I am a Bedouin from the Negev (49 years old), from the village of El Araqib which has been demolished 28 times since July 2010. We Bedouin are citizens of Israel, but we do not enjoy the privileges of Jewish Israeli citizens.
I will tell you my personal story: I am one of 12 children; we used to go to school by donkey, me, my older brother, and my younger brother - we all went into one class. When my older brother moved up a class, I could not leave the younger one, so I stayed with him through our whole school career. I was fortunate because my teacher recognized that I was capable of more and he gave me books and encouraged me to learn. When I finished school I studied chemistry and did my PhD in 1995 today I am the head of the Chemistry Department at Sapir College in the Negev and I am also involved in promoting the education of Bedouin youths.
But let me tell you about the history of Israel's Bedouin. After the war of 1948, many Bedouin fled to Sinai, to Gaza or to Jordan. Only about 10,000 remained. The Israeli army moved all these people from all over the Negev into a restricted area (the Siag), known as the security zone, a triangle of land between Beer-sheva, Arad and Dimona. Those who had come from other areas such as the Western or Southern Negev had to establish new villages. However, the Israeli authorities refused to recognize these villages and to provide them with services.

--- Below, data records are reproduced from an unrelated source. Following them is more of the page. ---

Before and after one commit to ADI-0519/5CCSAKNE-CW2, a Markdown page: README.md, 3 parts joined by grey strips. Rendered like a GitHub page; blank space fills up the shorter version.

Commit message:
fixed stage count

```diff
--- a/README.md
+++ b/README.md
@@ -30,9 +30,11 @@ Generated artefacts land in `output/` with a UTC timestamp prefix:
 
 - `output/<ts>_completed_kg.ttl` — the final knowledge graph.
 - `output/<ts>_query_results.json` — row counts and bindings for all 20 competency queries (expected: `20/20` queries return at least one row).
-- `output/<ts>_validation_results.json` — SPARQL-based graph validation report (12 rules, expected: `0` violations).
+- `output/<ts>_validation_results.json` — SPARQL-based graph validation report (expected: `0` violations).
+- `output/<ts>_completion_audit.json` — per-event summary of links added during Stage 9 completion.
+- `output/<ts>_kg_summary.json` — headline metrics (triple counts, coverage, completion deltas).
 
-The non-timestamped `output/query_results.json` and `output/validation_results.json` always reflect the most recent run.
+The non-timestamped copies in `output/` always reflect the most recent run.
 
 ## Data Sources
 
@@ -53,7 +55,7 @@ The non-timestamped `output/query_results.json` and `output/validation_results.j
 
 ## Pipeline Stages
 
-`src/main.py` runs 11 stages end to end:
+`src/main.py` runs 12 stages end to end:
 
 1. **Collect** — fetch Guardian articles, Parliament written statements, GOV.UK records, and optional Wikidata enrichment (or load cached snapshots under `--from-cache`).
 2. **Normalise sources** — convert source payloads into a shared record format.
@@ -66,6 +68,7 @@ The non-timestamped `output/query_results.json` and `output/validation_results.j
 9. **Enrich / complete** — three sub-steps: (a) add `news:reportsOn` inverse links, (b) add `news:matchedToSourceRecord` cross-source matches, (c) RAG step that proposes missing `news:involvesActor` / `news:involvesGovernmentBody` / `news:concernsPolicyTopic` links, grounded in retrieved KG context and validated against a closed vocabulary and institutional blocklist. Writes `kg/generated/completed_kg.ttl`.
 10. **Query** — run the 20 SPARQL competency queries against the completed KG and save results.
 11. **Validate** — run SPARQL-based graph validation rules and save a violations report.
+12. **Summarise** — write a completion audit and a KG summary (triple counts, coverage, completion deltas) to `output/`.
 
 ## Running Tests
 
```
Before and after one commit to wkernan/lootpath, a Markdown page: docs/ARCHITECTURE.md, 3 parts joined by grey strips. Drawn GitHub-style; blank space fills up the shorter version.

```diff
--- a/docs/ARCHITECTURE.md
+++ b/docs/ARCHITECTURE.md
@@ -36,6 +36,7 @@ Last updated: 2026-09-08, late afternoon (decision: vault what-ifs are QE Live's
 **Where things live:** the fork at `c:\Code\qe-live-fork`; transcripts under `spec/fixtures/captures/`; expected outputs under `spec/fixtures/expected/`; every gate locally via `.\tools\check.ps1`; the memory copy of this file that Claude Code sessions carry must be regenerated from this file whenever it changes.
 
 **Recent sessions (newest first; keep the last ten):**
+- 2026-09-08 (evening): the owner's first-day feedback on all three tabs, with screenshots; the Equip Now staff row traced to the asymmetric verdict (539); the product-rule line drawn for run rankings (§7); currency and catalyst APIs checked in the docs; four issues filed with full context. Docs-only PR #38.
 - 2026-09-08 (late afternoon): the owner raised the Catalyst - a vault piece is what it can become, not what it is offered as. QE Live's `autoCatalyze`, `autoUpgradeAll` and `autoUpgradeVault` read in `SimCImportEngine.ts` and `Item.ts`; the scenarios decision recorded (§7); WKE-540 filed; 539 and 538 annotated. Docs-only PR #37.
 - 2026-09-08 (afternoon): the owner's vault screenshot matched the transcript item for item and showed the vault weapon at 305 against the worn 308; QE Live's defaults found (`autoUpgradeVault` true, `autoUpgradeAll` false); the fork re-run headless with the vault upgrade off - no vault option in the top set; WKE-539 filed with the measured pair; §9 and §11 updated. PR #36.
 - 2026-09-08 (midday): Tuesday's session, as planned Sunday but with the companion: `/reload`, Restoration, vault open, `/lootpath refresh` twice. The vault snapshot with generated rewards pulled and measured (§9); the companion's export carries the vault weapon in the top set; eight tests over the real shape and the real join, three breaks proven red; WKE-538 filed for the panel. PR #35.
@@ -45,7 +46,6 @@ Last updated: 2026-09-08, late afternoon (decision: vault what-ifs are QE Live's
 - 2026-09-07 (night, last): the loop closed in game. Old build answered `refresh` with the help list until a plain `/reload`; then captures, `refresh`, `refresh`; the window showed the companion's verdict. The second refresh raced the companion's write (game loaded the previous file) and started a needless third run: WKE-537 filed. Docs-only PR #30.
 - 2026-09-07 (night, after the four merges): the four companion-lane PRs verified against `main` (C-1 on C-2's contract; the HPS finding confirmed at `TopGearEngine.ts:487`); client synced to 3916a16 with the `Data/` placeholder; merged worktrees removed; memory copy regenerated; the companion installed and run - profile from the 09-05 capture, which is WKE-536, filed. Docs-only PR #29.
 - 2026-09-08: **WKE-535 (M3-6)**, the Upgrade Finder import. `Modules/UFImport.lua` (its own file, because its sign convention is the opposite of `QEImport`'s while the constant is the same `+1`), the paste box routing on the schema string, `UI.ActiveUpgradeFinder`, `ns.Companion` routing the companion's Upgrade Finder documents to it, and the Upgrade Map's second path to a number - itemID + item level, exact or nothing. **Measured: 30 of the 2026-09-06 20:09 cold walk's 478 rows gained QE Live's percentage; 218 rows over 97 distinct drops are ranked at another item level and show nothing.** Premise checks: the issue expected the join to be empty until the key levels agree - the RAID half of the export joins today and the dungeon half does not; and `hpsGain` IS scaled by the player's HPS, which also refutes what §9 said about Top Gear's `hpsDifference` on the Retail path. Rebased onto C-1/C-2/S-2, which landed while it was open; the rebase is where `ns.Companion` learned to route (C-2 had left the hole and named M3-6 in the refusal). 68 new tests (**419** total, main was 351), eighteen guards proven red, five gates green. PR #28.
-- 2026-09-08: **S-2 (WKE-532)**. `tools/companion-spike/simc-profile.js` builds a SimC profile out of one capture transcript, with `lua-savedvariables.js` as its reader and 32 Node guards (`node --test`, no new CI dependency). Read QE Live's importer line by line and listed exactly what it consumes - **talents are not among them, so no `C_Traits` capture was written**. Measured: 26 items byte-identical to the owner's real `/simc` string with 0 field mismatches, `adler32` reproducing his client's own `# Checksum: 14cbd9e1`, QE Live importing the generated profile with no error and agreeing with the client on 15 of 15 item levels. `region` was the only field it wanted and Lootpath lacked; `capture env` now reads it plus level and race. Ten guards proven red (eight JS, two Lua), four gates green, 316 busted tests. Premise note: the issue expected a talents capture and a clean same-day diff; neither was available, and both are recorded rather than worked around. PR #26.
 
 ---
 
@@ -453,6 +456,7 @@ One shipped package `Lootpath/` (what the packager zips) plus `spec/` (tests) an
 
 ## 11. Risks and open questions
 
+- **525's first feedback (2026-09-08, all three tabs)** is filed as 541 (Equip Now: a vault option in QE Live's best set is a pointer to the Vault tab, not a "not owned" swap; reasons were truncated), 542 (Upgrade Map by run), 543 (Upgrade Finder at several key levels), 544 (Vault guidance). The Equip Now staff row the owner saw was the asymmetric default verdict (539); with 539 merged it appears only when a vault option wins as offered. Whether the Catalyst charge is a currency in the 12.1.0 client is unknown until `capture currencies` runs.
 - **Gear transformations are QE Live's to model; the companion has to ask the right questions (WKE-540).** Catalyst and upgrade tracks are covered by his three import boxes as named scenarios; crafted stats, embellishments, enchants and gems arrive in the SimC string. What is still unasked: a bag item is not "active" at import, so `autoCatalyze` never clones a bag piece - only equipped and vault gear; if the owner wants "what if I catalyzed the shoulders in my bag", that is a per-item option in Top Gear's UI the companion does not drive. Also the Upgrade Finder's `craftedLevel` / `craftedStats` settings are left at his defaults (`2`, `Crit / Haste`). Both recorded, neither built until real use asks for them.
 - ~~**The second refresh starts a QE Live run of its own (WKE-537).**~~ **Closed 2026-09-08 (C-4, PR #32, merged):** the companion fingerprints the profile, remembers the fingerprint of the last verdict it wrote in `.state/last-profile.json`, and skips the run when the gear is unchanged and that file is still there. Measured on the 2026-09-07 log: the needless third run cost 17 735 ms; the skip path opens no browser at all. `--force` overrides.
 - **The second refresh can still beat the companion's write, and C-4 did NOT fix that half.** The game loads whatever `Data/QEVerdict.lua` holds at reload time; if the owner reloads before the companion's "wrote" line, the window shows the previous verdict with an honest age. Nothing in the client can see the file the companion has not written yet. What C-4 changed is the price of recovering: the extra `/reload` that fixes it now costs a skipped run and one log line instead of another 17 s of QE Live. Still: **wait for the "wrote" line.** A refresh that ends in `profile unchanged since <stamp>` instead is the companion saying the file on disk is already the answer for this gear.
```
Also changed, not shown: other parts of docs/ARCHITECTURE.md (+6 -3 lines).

Later on, in 1970, the government allowed people to live only in seven cities/large township. The government recognized them as places to concentrate the Bedouin, like Rahat, for example, and encouraged Bedouin to move there although city life is not suited to the Bedouin tradition which is agricultural. We are not nomads, but have settled villages, moving only from summer to winter pastures for our flocks. All of these townships suffer from high unemployment, poor services, high crime rates and other ills. In addition, today, there are 45 unrecognized villages, with some 80,000 residents, all of whom suffer from constant government harassment, demolition of homes and lack of services. The government is considering a plan to recognize a few villages but to move many of their residents to the already overcrowded townships in order to 'Judaize' the Negev, including the establishment of military bases, single family farms (for Jews only) and Jewish villages.
The struggle for the village of El Araqib is a symbolic struggle. This is land that was settled by my family hundreds years ago, and we are conducting a struggle in the courts to have our land rights recognized. This is a test case: if we win, it will set a precedent for many other land claims by Bedouin that have been pending in the courts since the 1970's. As I told you at the beginning, our village has been destroyed 28 times since last year, to make way for a JNF forest. In order to plant the forest the JNF had to uproot not only our homes, destroy our water tankers but also to uproot our trees - olive and grape vines, leaving 300 people homeless. The police are now suing us for half a million dollars to cover the cost of the demolition.
On a daily basis too, we are subject to discrimination: every day I am stopped by the police who demand to see my ID, even when I am travelling to my work at Sapir. The ID checks can take anything from a few minutes to 3/4 an hour or more, depending on the mood of the policeman. In the unrecognized villages there are no services, no health clinics, no electricity, no water, no kindergartens, no transportation and only in very few of them are there schools. Water must be bought in tanks, which is very expensive and electricity is by generator which means that most families have electricity for only four or six hours per day. There are no paved roads, which means that in an emergency it is difficult for ambulances or fire trucks to reach the village.
Most of the unrecognized villages are the product of Israel's policy of moving the Bedouin into the restricted area 60 years ago, and our pressing claim now is for the government to recognize these villages and provide the services that other citizens enjoy, including health, education, transportation, access to government services and to water and electricity. These are basic human rights, and the basic responsibility of government towards its citizens.
Awad Abu Freih - September 2011